Israelis were woken up to a light earthquake on Wednesday morning after a tremor struck the Greek island of Crete, in the Mediterranean Sea.
There were no reports of injuries or damage following the earthquake.
The Seismology Division of the Geological Survey of Israel reported that the earthquake was at a 5.7 magnitude at a depth of 35km, south of Crete.
Israelis across the country reported feeling the tremor.
Crete was hit by a similar magnitude 5.7 earthquake on Sunday.
On October 12, a powerful magnitude 6.3 earthquake rocked Crete, two weeks after another tremor on the island killed a man and damaged hundreds of buildings.
Crete is situated on the Hellenic arc which is known for its frequent and violent seismic activity and is the center of Europe’s deadliest earthquakes. The island of Crete lies above a convergent boundary where the Aegean Sea and African plates meet. This makes the region prone to large earthquakes and tsunamis.
Israel itself experiences earthquakes from time to time.
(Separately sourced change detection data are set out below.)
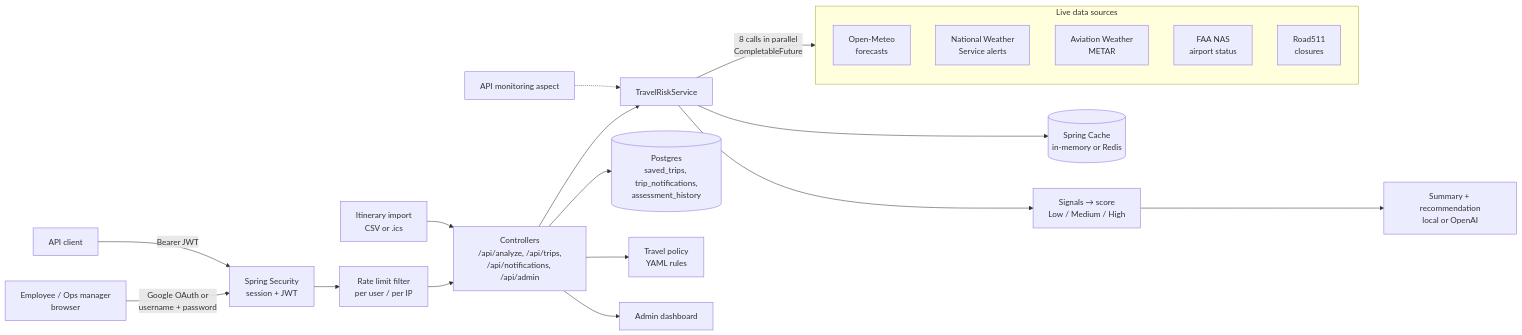
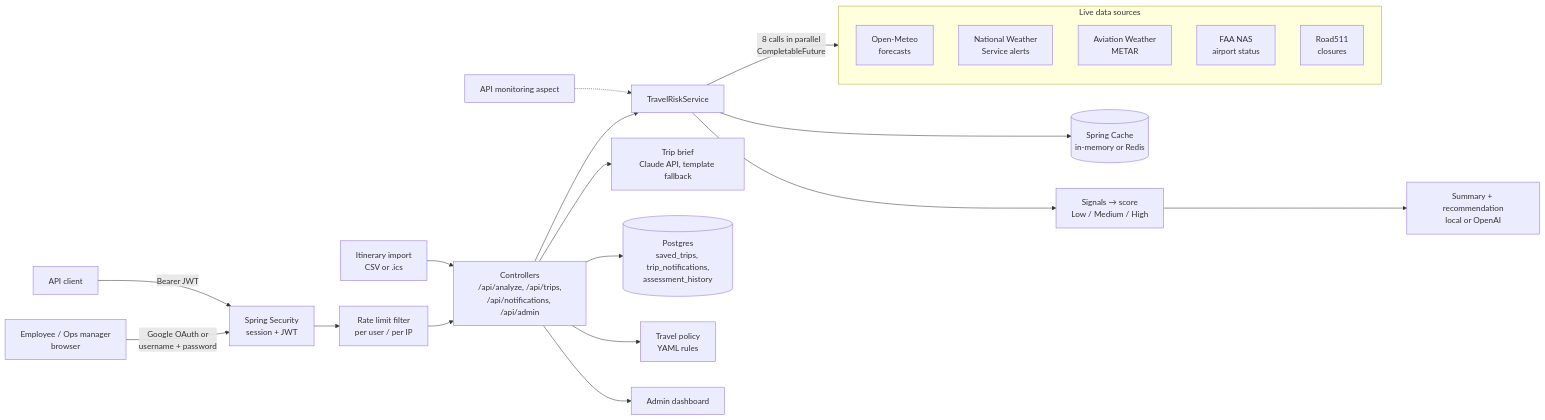
Before and after one commit to jordanamao/travel-risk-platform: the diagram in README.md, drawn with Mermaid. The commit also changed other lines of this file and 21 other files, not shown here.

First line of the commit message:
Add a Claude-written trip brief to each risk result

````diff
--- a/README.md
+++ b/README.md
@@ -51,24 +52,25 @@
 ```mermaid
 flowchart LR
     U[Employee / Ops manager<br/>browser] -->|Google OAuth or<br/>username + password| SEC[Spring Security<br/>session + JWT]
     API[API client] -->|Bearer JWT| SEC
     SEC --> RL[Rate limit filter<br/>per user / per IP]
     RL --> C[Controllers<br/>/api/analyze, /api/trips,<br/>/api/notifications, /api/admin]
     C --> TRS[TravelRiskService]
     TRS --> CACHE[(Spring Cache<br/>in-memory or Redis)]
     TRS -->|8 calls in parallel<br/>CompletableFuture| EXT
     subgraph EXT[Live data sources]
         OM[Open-Meteo<br/>forecasts]
         NWS[National Weather<br/>Service alerts]
         AWC[Aviation Weather<br/>METAR]
         FAA[FAA NAS<br/>airport status]
         R511[Road511<br/>closures]
     end
     TRS --> SCORE[Signals → score<br/>Low / Medium / High]
     SCORE --> SUM[Summary + recommendation<br/>local or OpenAI]
+    C --> BRIEF[Trip brief<br/>Claude API, template fallback]
     C --> DB[(Postgres<br/>saved_trips, trip_notifications,<br/>assessment_history)]
     MON[API monitoring aspect] -.-> TRS
     IMP[Itinerary import<br/>CSV or .ics] --> C
     C --> POL[Travel policy<br/>YAML rules]
     C --> ADMIN[Admin dashboard]
 ```
````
It is situated on the East African Rift, which runs through the Jordan Valley, on the border with Jordan, an area prone to earthquakes.
The last major earthquake to hit the region occurred in 1927 — a 6.2-magnitude tremor that killed 500 people and injured another 700.
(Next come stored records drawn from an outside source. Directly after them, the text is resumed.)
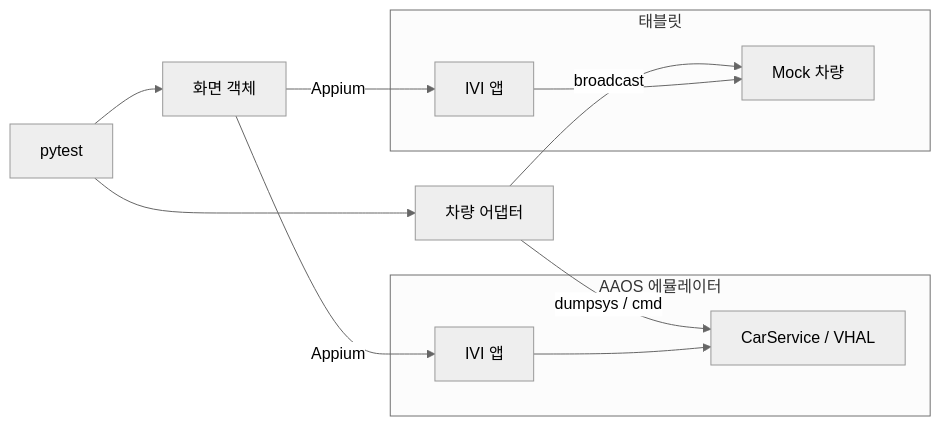
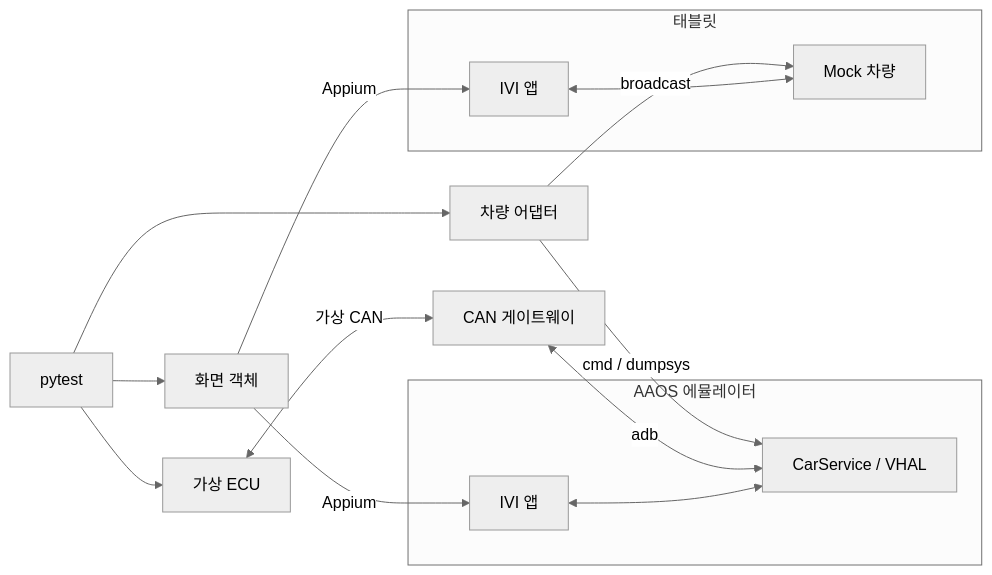
One commit to bugspeaker/opencabin-ivi changed the first of 2 diagrams in docs/portfolio.md. Above: the diagram before and after it, drawn with Mermaid (neutral theme). The commit also changed other lines of this file and 329 other files, not shown here.

````diff
--- a/docs/portfolio.md
+++ b/docs/portfolio.md
@@ -78,15 +83,18 @@
 ```mermaid
 flowchart LR
     T[pytest] --> S[화면 객체]
     T --> V[차량 어댑터]
+    T --> E[가상 ECU]
     S -->|Appium| A1
     S -->|Appium| B1
-    V -->|dumpsys / cmd| A2
+    V -->|cmd / dumpsys| A2
     V -->|broadcast| B2
+    E <-->|가상 CAN| G[CAN 게이트웨이]
+    G <-->|adb| A2
     subgraph AAOS[AAOS 에뮬레이터]
-        A1[IVI 앱] --> A2[CarService / VHAL]
+        A1[IVI 앱] <--> A2[CarService / VHAL]
     end
     subgraph TAB[태블릿]
-        B1[IVI 앱] --> B2[Mock 차량]
+        B1[IVI 앱] <--> B2[Mock 차량]
     end
 ```
````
Experts on the issue say that Israel experiences a devastating earthquake every 100 years and have warned that such a disastrous occurrence is just a question of time.